When did life on Earth begin? Scientists have dug down through the geologic record, and the deeper they look, the more it seems that biology appeared early in our planet’s 4.5-billion-year history. So far, geologists have uncovered possible traces of life as far back as 3.8 billion years. Now, a controversial new study presents potential evidence that life arose 300 million years before that, during the mysterious period following Earth’s formation.
The clues lie hidden in microscopic flecks of graphite—a carbon mineral—trapped inside a single large crystal of zircon. Zircons grow in magmas, often incorporating other minerals into their crystal structures of silicon, oxygen, and zirconium. And although they barely span the width of a human hair, zircons are nearly indestructible. They can outlast the rocks in which they initially formed, enduring multiple cycles of erosion and deposition.
In fact, although the oldest rocks on Earth date back only 4 billion years, researchers have found zircons up to 4.4 billion years old. These crystals provide a rare glimpse into the first chapter of Earth’s history, known as the Hadean eon.
“They are pretty much our only physical samples of what was going on on the Earth before 4 billion years ago,” says Elizabeth Bell, a geochemist at the University of California, Los Angeles (UCLA), and lead author of the new study, published online today in the Proceedings of the National Academy of Sciences.
The team eventually found small bits of potentially undisturbed graphite in one 4.1 billion-year-old crystal. The graphite has a low ratio of heavy to light carbon atoms—called isotopes—consistent with the isotopic signature of organic matter. “On Earth today, if you were looking at this carbon, you would say it was biogenic,” Bell says. “Of course, that’s more controversial for the Hadean.”
The authors list several nonbiological processes that could explain their findings, but they favor the idea that the graphite started out as organic matter in sediments that got dragged into the Earth’s mantle during the collision of tectonic plates. As the sediments melted to form magma, the elevated temperatures and pressures transformed the carbon into graphite, which eventually found its way into a zircon crystal.
If this story is true, and life existed 4.1 billion years ago, Bell says that the new results would corroborate growing evidence of a more hospitable early Earth than scientists once imagined. “The traditional view of the Earth’s first few hundred million years was that this was a sterile, lifeless, hot planet that was constantly being bombarded by meteorites,” she says.
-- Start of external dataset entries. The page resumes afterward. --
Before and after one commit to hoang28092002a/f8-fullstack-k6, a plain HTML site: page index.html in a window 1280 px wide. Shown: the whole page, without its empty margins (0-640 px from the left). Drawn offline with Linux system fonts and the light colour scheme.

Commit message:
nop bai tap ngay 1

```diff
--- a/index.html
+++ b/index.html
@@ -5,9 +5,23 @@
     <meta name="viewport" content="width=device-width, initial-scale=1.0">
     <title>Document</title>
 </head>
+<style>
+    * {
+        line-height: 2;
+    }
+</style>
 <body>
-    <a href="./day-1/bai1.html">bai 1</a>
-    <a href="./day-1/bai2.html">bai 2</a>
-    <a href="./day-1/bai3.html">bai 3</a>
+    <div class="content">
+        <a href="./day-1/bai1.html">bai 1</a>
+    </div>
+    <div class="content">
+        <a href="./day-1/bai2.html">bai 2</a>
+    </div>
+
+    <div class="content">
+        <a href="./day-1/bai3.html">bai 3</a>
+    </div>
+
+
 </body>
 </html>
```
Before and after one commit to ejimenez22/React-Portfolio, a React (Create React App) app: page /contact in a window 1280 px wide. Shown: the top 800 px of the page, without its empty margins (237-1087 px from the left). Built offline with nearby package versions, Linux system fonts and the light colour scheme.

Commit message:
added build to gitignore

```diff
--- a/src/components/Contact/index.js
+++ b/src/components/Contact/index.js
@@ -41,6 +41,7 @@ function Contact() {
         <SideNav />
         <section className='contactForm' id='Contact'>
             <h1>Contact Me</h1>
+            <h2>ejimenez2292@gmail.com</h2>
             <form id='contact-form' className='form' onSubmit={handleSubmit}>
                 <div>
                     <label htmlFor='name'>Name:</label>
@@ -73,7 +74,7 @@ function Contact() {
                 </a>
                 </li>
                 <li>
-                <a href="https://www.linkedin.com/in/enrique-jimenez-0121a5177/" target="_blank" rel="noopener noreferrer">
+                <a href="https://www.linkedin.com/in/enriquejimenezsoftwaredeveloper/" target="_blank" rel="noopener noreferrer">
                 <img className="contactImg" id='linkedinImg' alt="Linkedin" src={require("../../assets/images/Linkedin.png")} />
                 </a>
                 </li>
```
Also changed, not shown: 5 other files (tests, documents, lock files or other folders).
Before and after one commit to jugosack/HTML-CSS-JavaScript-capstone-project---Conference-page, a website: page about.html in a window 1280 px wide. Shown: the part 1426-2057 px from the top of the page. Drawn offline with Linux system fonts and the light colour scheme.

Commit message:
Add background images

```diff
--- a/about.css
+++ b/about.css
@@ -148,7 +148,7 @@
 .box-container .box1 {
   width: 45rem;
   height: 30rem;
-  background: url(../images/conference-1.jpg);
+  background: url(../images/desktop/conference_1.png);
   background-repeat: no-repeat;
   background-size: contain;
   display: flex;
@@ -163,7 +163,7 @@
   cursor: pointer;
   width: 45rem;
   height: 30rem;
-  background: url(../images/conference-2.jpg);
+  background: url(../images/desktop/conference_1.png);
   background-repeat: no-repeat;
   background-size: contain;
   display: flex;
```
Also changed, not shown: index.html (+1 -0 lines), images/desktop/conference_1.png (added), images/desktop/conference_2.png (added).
But partly thanks to the wealth of information revealed by the Jack Hills zircons in recent years, scientists have come to see the early Earth as much milder and more amenable to life.
“We know there was liquid water,” says Mark van Zuilen, a geomicrobiologist at the Paris Institute of Earth Physics. “There’s nothing that holds us back from assuming life was there.” However, van Zuilen and others say they’re not sure the new study provides compelling evidence that it was.
“That one negative experience doesn’t mean nobody should try again,” says John Eiler, a geologist at the California Institute of Technology in Pasadena. “But let’s just say, I’m cautious.” For one, he says, researchers need to settle some important debates, like whether the inclusions in Hadean zircons truly preserve original material, or if they’ve been altered, for example, during a later bout of metamorphism. He also questions whether organic matter can survive in magma chambers long enough to form graphite, casting doubt on the proposed mechanism.
Those issues aside, most scientists—including the authors—agree that the data do not yet exclude nonbiological explanations. Many abiotic processes can produce carbon with isotopic signatures similar to organic matter. For instance, the graphite could contain carbon from certain kinds of meteorites, which have light isotopic compositions.
Alternatively, some invoke chemical processes, like the so-called Fischer-Tropsch reactions, in which carbon, oxygen, and hydrogen react with a catalyst like iron to form methane and other hydrocarbons. Such reactions probably occurred near hydrothermal vents in the Hadean, van Zuilen says, and can impart isotopic signatures that are indistinguishable from biological materials.
One way to settle the question that doesn’t rely on isotopes involves studying Mars, which, unlike Earth, still has rocks older than 4 billion years on its surface. “If we can find evidence for the existence of life on Mars at that time, then it will be easier to argue the case that it was also present on Earth,” says Alexander Nemchin, a geochemist at Curtin University in Bentley, Australia, and lead author of the 2008 study on diamond inclusions.
For now, scientists must make do with zircons, the only materials that preserve any record—however cryptic—of the Hadean eon. Bell acknowledges the need to test her team’s hypothesis on additional samples. She says researchers must make a concerted effort to find more Hadean carbon in Jack Hills zircons and see if it too has potentially biological origins. “Hopefully we didn’t just chance on the one freak zircon that had graphite in it,” she says. “Hopefully there is actually a fair amount of it.”
The study was published in the journal the Proceedings of the National Academy of Sciences.